Federal-style architecture is as American as apple pie. Having emerged at the same time that our fledgling nation established its independence, these homes often belonged to wealthy merchants and prominent politicians in cities all across the east coast. Today, many well-preserved examples from this period still exist, so if youre interested in purchasing a Federal-style home, here are a few things to get excited about.
Steeped in History
While homes continue to be built in this iconic style, Federal architecture usually refers to buildings that were constructed between 1780 and 1830. For this reason, living in an authentic Federal-style home is essentially like living in a piece of American history. Although heavily influenced by Georgian architecture brought over by the British, it uniquely evolved to become the first true architectural movement in this country.
A key differentiation from their Georgian predecessors is that Federal-style homes were designed with understated exteriors. Ornamentation was typically limited to large Palladian windows and an elliptical fanlight window above the main entrance to greet visitors with simple elegance. Often exhibiting square and symmetrical facades, the most commonly used building materials were either brick or clapboard.
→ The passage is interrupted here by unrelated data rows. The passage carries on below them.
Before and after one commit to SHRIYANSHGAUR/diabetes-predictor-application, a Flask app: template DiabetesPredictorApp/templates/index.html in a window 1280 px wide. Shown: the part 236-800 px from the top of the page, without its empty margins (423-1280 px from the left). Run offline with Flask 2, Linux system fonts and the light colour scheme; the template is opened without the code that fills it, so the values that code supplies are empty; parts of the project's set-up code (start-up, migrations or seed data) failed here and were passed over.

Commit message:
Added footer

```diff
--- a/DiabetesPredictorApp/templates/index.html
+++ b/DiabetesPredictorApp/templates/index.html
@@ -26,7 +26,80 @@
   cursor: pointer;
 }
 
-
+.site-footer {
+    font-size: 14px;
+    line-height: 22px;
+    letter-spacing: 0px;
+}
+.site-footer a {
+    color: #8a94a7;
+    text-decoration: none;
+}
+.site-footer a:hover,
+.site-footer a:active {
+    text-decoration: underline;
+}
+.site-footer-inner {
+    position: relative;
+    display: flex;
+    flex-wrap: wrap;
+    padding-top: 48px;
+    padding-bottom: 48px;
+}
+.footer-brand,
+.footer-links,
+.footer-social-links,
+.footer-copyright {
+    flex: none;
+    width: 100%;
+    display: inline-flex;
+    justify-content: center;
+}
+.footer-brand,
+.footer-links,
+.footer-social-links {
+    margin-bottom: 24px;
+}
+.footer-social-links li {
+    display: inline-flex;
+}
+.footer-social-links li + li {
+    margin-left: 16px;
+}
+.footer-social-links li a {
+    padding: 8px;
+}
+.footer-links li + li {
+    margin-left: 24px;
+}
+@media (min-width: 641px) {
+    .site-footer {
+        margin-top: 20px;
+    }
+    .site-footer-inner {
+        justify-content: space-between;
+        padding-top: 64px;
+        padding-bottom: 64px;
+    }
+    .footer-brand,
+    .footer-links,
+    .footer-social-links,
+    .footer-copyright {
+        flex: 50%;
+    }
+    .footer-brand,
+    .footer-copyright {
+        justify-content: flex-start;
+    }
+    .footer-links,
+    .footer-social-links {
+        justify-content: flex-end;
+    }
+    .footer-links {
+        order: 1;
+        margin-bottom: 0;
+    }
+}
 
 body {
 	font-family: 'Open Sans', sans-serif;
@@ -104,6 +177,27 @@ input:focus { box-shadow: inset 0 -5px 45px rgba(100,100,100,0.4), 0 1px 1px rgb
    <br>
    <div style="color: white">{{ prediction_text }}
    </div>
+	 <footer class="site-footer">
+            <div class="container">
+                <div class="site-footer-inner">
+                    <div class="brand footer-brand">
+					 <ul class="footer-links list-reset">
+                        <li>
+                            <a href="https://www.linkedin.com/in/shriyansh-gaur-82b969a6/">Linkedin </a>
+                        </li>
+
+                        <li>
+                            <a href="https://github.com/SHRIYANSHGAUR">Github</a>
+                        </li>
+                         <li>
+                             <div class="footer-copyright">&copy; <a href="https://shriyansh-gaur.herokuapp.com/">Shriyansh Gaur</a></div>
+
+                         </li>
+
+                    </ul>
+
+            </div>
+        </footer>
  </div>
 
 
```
Though unassuming in comparison to previous architectural styles, these homes were certainly not without displays of craftsmanship and decoration. They tended to incorporate scaled-down characteristics of classical Roman and Greek architecture, like columns, arches and cornices, as well as hand-carved moldings. For those with an eye for detail and appreciation of subtlety, a Federal-style home will be the perfect fit.
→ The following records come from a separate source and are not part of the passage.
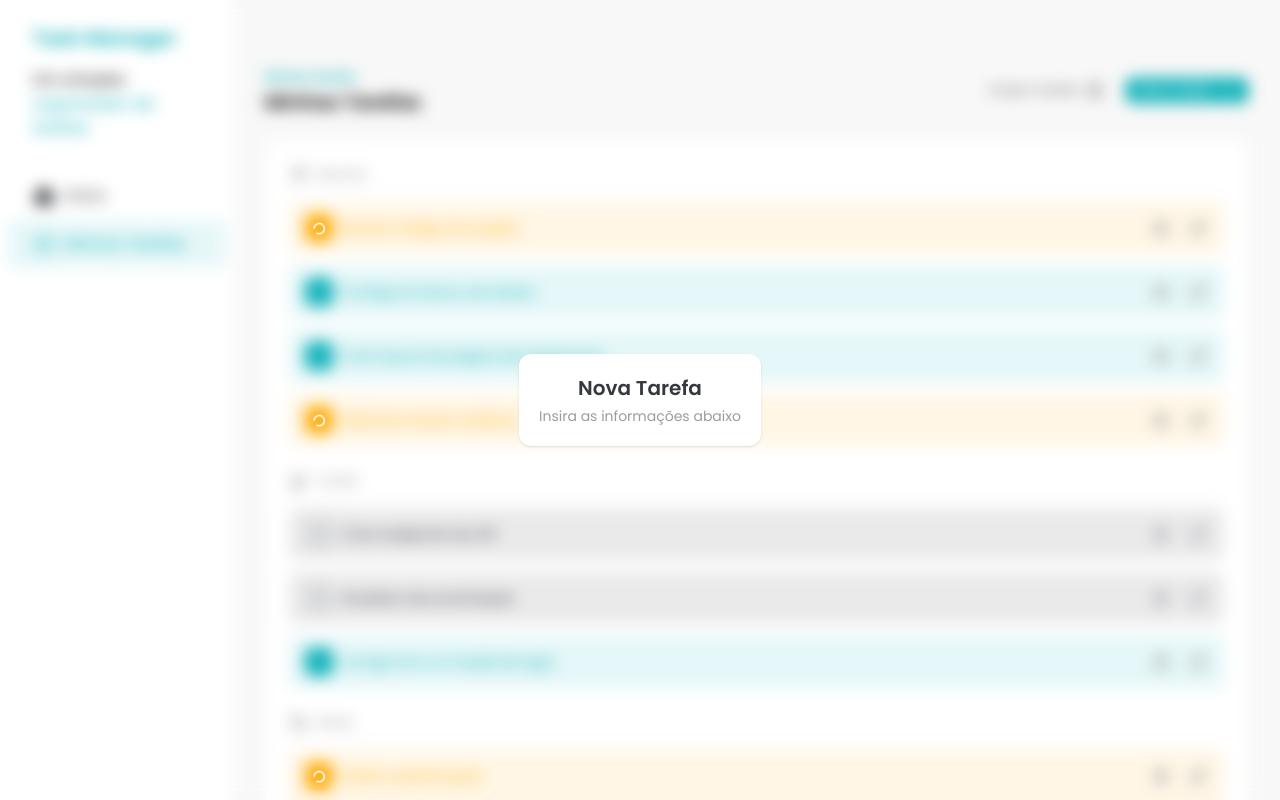
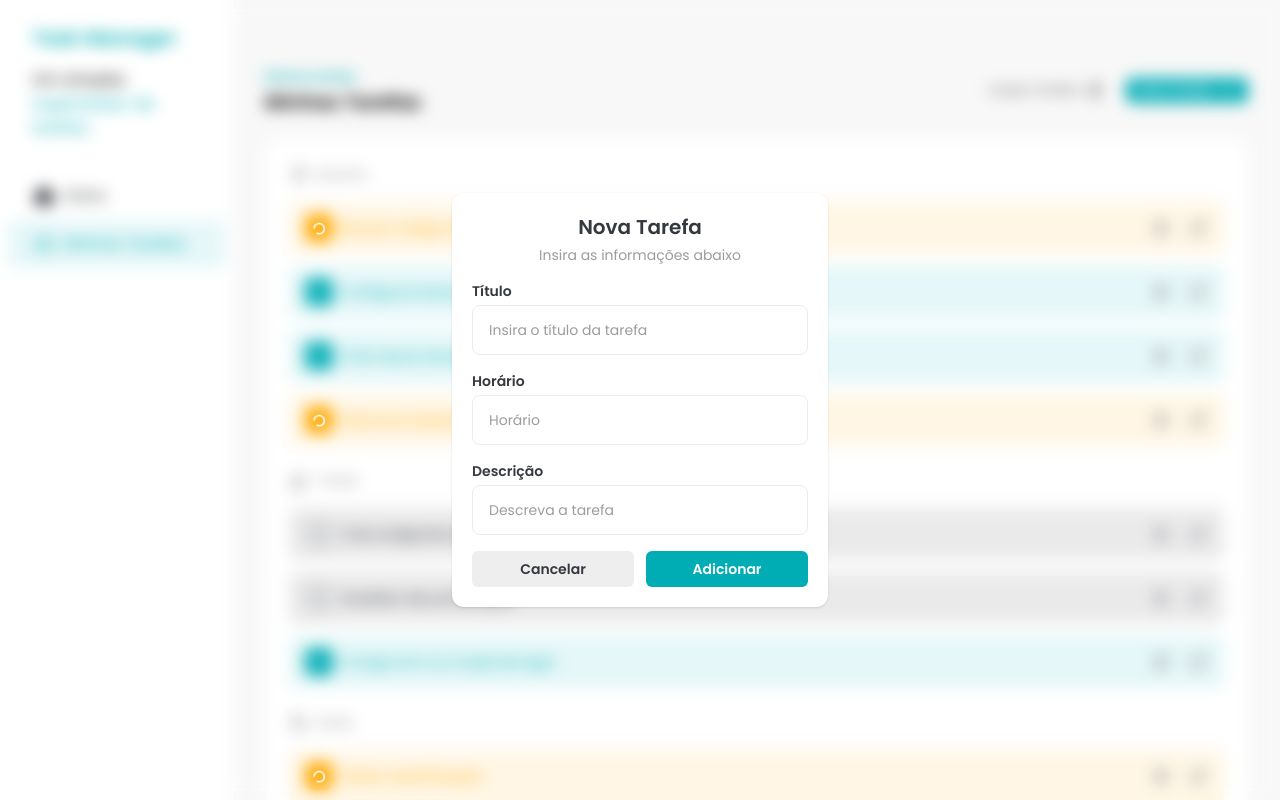
Before and after one commit to PauloRicardofsa98/task-manager, a React (Vite) app: page / in a window 1280 px wide. Both pictures are taken after a click on the button "Nova Tarefa". Shown: the top 800 px of the page. Built offline with nearby package versions, Linux system fonts and the light colour scheme.

Commit message:
feat: enhance AddTaskDialog with input fields and close handler

```diff
--- a/src/components/AddTaskDialog.jsx
+++ b/src/components/AddTaskDialog.jsx
@@ -1,15 +1,45 @@
 import { createPortal } from "react-dom";
 
-const AddTaskDialog = ({ isOpen }) => {
+import Button from "./Button";
+import Input from "./Input";
+
+const AddTaskDialog = ({ isOpen, handleClose }) => {
   if (!isOpen) return null;
 
   return createPortal(
     <div className="fixed bottom-0 left-0 top-0 flex h-screen w-screen items-center justify-center backdrop-blur">
       <div className="rounded-xl bg-white p-5 text-center shadow">
         <h2 className="text-xl font-semibold text-[#35383E]">Nova Tarefa </h2>
-        <p className="mt-1 text-sm text-[#9A9C9F]">
+        <p className="mb-4 mt-1 text-sm text-[#9A9C9F]">
           Insira as informações abaixo
         </p>
+
+        <div className="flex w-[336px] flex-col space-y-4">
+          <Input
+            id="title"
+            label="Título"
+            placeholder="Insira o título da tarefa"
+          />
+          <Input title="time" label="Horário" placeholder="Horário" />
+          <Input
+            id="description"
+            label="Descrição"
+            placeholder="Descreva a tarefa"
+          />
+          <div className="flex gap-3">
+            <Button
+              size="large"
+              variant="secondary"
+              className="w-full"
+              onClick={handleClose}
+            >
+              Cancelar
+            </Button>
+            <Button size="large" className="w-full">
+              Adicionar
+            </Button>
+          </div>
+        </div>
       </div>
     </div>,
     document.body,
--- a/src/components/Tasks.jsx
+++ b/src/components/Tasks.jsx
@@ -70,7 +70,10 @@ const Tasks = () => {
             Nova Tarefa <AddIcon />
           </Button>
 
-          <AddTaskDialog isOpen={addTaskDialogIsOpen} />
+          <AddTaskDialog
+            isOpen={addTaskDialogIsOpen}
+            handleClose={() => setAddTaskDialogIsOpen(false)}
+          />
         </div>
       </div>
 
```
Sense of Scale
Carefully designed scale and proportions are a defining feature of these residences. Although impressive in their own way, Federal-style homes are more intimately sized than previous architectural movements defined by massive displays of grandeur. In many ways, these houses embody the rare combination of simplicity and sophistication.
Published with permission from RISMedia.